### Revision tracking records
- - -
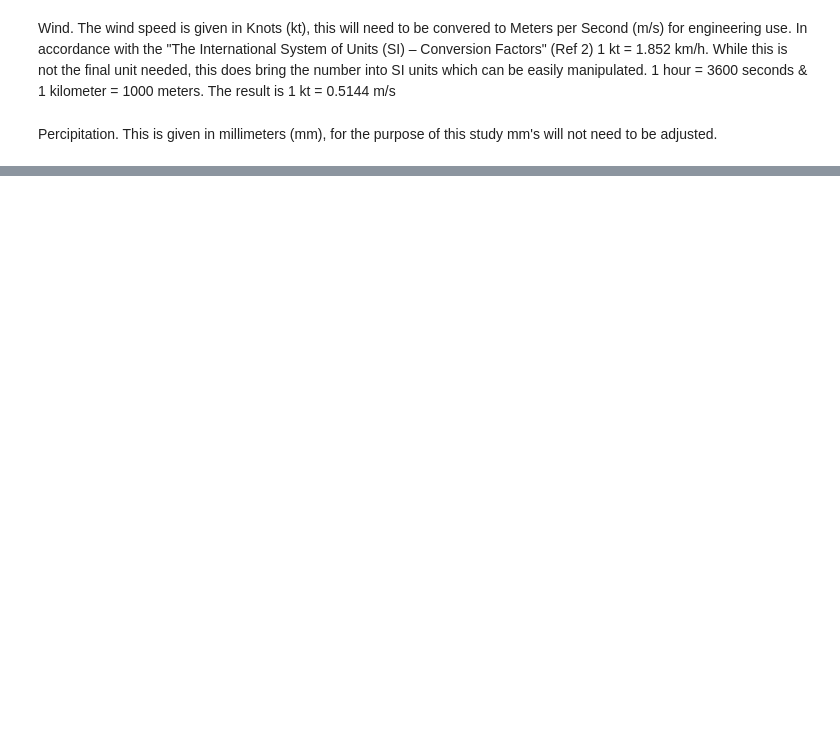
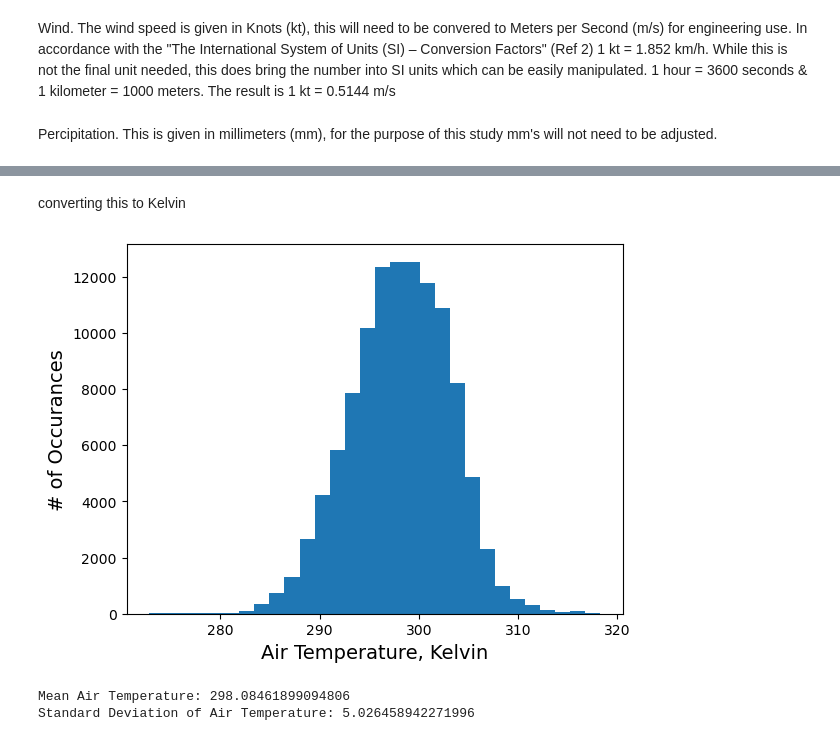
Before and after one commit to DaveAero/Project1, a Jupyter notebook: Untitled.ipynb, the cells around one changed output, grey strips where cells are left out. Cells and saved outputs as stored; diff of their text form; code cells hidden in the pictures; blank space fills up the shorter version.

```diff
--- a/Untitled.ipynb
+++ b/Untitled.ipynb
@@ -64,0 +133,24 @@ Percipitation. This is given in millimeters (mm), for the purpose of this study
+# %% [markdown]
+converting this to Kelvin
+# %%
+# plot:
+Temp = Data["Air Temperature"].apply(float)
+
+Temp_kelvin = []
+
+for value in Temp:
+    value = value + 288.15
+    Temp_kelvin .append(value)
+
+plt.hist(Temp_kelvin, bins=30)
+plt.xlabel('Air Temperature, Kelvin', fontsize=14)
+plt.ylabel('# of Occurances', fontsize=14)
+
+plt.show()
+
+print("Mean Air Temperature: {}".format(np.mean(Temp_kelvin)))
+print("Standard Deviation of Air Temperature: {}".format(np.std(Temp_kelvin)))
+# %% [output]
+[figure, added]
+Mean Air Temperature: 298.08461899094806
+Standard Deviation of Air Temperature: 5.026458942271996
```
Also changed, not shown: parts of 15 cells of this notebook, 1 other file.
- - -
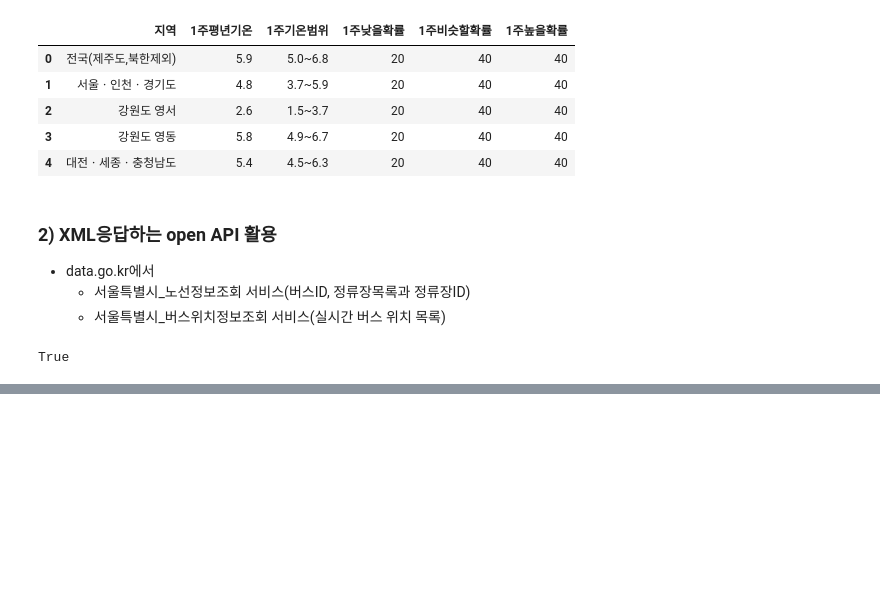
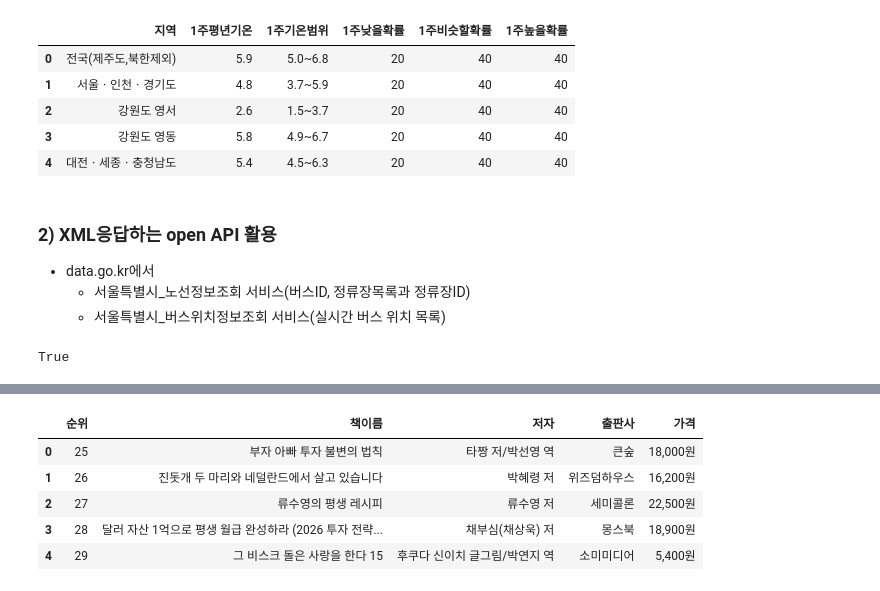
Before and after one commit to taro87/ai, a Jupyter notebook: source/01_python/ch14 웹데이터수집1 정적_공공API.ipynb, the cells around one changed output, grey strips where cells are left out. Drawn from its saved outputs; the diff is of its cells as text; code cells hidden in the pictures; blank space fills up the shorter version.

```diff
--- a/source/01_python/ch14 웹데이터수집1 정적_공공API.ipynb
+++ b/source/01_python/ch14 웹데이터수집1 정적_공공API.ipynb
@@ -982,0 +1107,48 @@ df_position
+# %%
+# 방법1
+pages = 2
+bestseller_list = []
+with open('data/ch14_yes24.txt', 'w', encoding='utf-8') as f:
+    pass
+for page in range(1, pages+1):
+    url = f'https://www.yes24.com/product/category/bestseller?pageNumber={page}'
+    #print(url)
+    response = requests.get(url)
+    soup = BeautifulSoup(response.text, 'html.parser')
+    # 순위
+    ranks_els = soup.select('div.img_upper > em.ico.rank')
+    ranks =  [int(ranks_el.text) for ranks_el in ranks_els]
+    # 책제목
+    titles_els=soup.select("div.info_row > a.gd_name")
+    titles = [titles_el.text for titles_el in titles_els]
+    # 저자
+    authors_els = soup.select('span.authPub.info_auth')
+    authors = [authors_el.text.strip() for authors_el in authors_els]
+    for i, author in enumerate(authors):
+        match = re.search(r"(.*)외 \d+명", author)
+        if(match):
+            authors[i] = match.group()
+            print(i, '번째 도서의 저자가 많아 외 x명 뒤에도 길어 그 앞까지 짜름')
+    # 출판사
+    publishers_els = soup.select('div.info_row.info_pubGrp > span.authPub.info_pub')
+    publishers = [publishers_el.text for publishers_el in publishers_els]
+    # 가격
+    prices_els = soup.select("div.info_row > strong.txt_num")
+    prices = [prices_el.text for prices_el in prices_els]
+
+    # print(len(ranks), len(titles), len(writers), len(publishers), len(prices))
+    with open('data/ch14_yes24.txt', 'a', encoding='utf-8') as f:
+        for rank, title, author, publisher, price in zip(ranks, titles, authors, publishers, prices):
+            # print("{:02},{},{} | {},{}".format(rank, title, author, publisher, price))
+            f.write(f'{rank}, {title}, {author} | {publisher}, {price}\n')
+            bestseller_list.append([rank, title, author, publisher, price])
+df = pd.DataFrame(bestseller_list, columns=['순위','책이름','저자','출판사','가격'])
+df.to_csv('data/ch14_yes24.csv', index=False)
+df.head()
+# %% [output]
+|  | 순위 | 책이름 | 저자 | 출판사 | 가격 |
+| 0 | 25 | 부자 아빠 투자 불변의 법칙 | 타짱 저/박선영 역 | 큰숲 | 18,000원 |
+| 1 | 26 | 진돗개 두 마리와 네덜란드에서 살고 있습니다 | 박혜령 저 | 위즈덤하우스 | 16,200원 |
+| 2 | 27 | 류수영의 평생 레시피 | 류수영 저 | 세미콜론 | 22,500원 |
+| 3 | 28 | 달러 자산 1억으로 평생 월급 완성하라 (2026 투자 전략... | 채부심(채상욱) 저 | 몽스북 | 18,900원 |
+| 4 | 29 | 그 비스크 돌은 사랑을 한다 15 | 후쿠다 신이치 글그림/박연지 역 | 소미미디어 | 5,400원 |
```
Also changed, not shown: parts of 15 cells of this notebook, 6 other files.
- - -
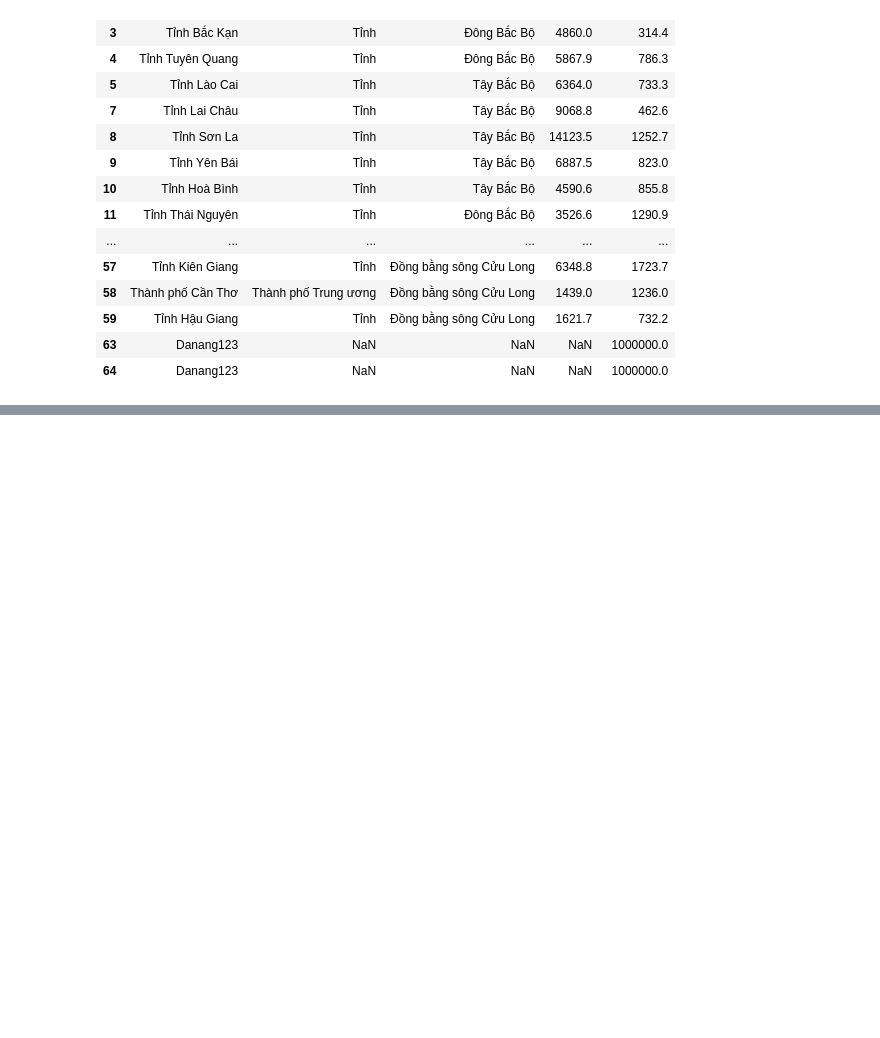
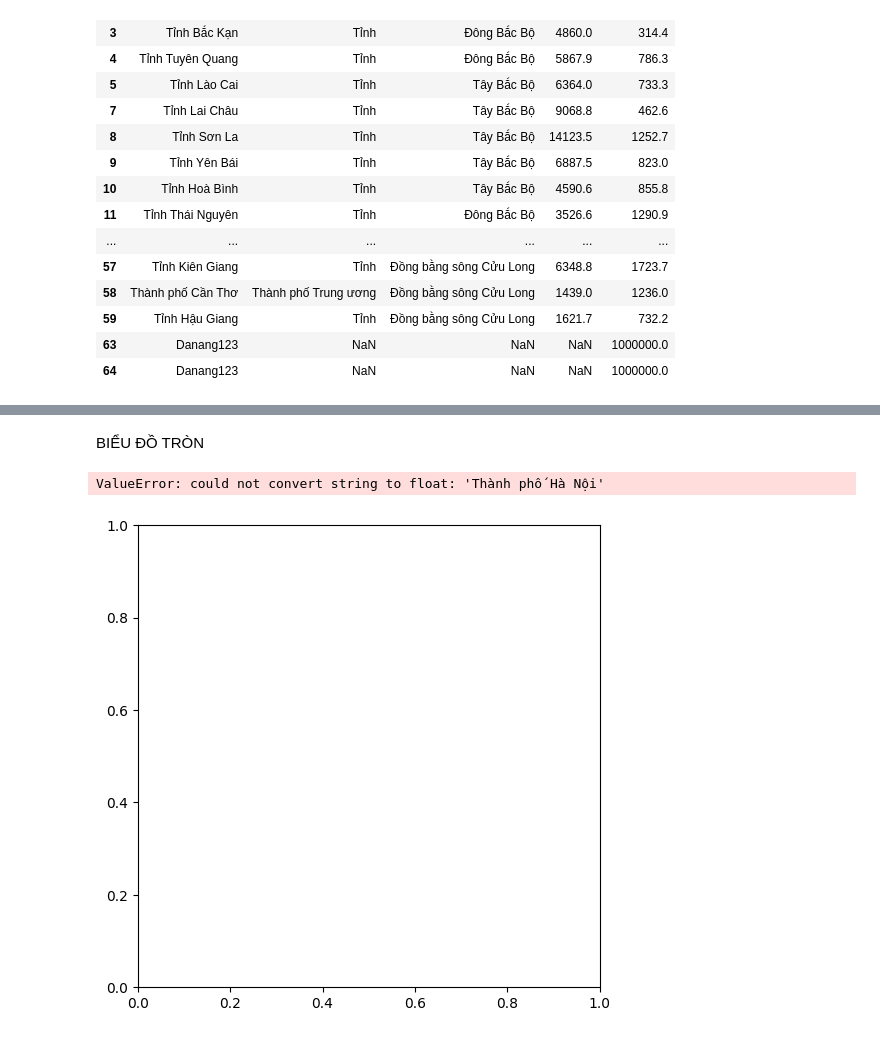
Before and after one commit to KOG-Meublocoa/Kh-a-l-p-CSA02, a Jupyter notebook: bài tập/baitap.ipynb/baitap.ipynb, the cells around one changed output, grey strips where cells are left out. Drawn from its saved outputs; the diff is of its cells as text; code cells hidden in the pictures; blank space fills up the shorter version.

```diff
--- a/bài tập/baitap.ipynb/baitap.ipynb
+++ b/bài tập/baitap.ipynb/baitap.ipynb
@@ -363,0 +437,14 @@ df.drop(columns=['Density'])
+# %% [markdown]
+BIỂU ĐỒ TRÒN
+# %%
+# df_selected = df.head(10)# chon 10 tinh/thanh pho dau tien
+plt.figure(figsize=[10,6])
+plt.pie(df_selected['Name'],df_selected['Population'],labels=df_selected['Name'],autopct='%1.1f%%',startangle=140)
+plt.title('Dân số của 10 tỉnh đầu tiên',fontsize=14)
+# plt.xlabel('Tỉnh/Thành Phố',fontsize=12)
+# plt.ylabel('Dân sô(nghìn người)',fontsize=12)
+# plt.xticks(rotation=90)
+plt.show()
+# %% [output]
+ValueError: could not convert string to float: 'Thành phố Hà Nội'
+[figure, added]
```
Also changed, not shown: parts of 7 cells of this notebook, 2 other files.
- - -
In the records above, the lines containing the string "Also" should be counted; give only the total.

### TASK RESPONSE
3